Pitched 6&7 days ago,  under gas now so I'll have a beer when I get home from work tomorrow and see how they turned out .

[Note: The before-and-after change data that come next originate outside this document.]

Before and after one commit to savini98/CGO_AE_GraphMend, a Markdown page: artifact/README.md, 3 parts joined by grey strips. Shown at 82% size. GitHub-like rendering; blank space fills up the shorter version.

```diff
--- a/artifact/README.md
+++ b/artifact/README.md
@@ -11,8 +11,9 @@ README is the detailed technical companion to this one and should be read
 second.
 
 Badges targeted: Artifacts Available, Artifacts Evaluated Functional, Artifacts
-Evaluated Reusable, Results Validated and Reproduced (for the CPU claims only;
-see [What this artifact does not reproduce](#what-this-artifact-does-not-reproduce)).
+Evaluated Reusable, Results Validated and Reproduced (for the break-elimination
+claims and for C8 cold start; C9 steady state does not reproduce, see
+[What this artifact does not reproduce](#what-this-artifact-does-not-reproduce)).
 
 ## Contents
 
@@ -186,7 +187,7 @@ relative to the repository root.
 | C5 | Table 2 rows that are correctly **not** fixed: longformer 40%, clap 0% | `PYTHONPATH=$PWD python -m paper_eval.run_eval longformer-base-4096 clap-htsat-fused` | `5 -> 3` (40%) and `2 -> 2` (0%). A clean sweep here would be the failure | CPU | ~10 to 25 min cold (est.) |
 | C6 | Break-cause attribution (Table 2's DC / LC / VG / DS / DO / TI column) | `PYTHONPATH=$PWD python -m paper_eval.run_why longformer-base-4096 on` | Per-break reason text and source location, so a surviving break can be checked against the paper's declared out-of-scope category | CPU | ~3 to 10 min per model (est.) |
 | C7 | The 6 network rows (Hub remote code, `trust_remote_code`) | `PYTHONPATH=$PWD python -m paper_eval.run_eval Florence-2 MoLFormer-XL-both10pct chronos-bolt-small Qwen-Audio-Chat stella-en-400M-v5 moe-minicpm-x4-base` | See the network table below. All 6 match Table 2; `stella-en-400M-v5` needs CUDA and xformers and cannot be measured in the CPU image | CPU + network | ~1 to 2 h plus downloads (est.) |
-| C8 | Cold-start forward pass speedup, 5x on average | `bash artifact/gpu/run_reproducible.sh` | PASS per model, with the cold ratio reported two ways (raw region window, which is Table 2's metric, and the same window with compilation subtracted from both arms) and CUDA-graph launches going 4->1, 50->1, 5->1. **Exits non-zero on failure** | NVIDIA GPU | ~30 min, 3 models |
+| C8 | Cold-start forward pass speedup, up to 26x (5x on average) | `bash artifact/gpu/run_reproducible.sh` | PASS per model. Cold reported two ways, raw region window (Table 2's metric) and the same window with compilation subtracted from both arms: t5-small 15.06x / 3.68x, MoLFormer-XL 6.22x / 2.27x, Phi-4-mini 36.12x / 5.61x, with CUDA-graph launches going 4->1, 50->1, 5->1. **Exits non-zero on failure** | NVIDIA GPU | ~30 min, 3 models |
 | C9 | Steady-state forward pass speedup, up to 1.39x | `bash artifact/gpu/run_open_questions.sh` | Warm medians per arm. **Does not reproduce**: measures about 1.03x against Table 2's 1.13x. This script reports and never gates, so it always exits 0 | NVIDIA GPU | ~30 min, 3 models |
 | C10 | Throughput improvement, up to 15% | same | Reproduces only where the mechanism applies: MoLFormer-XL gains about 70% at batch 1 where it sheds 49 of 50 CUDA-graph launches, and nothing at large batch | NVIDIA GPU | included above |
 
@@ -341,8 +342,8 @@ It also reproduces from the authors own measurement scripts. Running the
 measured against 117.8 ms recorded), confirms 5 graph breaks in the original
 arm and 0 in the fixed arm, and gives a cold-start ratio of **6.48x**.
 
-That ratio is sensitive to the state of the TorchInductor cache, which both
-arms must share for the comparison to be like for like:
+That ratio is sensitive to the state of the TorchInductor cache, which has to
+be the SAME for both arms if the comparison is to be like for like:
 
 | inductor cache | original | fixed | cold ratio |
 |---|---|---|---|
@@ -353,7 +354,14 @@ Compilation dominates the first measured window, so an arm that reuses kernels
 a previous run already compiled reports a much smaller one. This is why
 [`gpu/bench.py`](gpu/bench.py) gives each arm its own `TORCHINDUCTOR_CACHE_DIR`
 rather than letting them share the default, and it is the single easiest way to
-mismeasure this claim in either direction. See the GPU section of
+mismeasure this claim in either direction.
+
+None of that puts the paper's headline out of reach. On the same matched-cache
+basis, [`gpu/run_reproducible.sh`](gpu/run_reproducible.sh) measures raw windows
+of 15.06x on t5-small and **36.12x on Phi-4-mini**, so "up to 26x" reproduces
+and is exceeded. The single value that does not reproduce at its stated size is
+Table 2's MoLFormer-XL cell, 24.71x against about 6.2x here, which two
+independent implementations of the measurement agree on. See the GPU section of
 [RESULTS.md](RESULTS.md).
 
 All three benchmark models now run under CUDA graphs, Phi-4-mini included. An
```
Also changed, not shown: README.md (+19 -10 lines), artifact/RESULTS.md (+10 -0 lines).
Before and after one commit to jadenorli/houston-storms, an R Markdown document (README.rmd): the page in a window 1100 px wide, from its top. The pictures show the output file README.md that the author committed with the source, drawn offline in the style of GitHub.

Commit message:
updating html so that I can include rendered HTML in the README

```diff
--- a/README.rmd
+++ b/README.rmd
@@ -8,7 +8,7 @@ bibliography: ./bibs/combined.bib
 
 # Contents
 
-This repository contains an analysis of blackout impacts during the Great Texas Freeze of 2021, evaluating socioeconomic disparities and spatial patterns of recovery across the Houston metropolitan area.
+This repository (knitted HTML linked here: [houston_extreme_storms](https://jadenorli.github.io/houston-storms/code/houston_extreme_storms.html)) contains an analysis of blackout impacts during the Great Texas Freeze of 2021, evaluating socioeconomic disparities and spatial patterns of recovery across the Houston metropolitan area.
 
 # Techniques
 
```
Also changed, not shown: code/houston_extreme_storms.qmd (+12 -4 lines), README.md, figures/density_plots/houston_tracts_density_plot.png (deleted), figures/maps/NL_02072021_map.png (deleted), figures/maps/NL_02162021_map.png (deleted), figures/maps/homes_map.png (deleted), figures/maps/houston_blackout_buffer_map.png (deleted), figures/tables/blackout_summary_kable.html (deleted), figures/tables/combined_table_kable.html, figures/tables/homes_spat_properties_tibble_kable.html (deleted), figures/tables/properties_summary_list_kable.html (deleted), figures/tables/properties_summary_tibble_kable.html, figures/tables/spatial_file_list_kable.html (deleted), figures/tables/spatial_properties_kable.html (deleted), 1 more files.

Citra,  mosaic and simcoe is a favourite blend of mine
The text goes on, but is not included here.